=== DIRECTIONS FOR THIS TASK ===
Everything from the line containing "account[account]:::ctx" through the last line of the material below is to be copied exactly, ends included.

=== TASK MATERIAL ===
▶

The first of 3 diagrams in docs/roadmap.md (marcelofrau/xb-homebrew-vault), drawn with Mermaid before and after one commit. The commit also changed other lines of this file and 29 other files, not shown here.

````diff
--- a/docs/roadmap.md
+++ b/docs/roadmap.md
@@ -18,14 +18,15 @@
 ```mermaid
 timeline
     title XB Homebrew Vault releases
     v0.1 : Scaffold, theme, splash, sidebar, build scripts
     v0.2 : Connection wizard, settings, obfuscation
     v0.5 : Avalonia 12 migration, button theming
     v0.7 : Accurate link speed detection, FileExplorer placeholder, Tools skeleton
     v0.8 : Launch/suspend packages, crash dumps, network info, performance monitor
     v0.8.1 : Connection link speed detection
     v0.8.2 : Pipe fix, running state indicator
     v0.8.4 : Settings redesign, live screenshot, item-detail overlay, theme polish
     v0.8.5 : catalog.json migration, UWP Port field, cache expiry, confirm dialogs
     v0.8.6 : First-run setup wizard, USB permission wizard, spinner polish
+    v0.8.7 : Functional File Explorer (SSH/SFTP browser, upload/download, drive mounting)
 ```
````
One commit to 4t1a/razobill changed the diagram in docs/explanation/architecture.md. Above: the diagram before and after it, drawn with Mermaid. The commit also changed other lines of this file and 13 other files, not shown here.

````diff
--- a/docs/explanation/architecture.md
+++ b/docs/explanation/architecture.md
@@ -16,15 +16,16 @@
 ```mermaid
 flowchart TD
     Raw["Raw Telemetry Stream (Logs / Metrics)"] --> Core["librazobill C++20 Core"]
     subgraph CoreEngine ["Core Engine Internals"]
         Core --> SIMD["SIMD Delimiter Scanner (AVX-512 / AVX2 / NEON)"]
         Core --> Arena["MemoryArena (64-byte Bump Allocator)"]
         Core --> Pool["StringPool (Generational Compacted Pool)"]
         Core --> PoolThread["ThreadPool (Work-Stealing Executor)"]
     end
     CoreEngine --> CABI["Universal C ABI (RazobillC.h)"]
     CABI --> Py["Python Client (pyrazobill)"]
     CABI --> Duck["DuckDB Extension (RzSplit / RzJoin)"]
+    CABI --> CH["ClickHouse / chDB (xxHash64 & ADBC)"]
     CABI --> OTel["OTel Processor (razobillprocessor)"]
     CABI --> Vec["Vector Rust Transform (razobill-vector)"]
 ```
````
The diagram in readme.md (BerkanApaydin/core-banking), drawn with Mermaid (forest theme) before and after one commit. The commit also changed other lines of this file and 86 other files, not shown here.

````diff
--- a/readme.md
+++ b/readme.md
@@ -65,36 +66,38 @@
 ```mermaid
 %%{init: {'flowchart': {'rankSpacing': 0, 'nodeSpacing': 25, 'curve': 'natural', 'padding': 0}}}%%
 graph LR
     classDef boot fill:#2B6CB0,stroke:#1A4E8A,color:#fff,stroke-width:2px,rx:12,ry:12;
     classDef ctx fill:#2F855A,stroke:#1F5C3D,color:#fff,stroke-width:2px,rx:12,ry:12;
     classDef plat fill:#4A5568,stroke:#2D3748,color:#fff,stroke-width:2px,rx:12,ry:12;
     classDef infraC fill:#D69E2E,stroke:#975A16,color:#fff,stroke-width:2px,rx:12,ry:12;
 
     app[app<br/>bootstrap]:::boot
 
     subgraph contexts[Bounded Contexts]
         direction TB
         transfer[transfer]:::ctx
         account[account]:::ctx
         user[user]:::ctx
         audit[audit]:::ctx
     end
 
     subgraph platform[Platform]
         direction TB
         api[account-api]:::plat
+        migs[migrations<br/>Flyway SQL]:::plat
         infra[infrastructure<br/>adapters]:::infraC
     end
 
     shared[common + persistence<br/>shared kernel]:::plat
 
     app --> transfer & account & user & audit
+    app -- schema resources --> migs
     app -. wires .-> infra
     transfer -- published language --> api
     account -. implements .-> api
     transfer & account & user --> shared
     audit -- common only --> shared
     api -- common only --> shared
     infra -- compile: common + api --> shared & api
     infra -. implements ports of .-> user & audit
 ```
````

◀

=== THE ANSWER ===
         account[account]:::ctx
         user[user]:::ctx
         audit[audit]:::ctx
     end
 
     subgraph platform[Platform]
         direction TB
         api[account-api]:::plat
+        migs[migrations<br/>Flyway SQL]:::plat
         infra[infrastructure<br/>adapters]:::infraC
     end
 
     shared[common + persistence<br/>shared kernel]:::plat
 
     app --> transfer & account & user & audit
+    app -- schema resources --> migs
     app -. wires .-> infra
     transfer -- published language --> api
     account -. implements .-> api
     transfer & account & user --> shared
     audit -- common only --> shared
     api -- common only --> shared
     infra -- compile: common + api --> shared & api
     infra -. implements ports of .-> user & audit
 ```
````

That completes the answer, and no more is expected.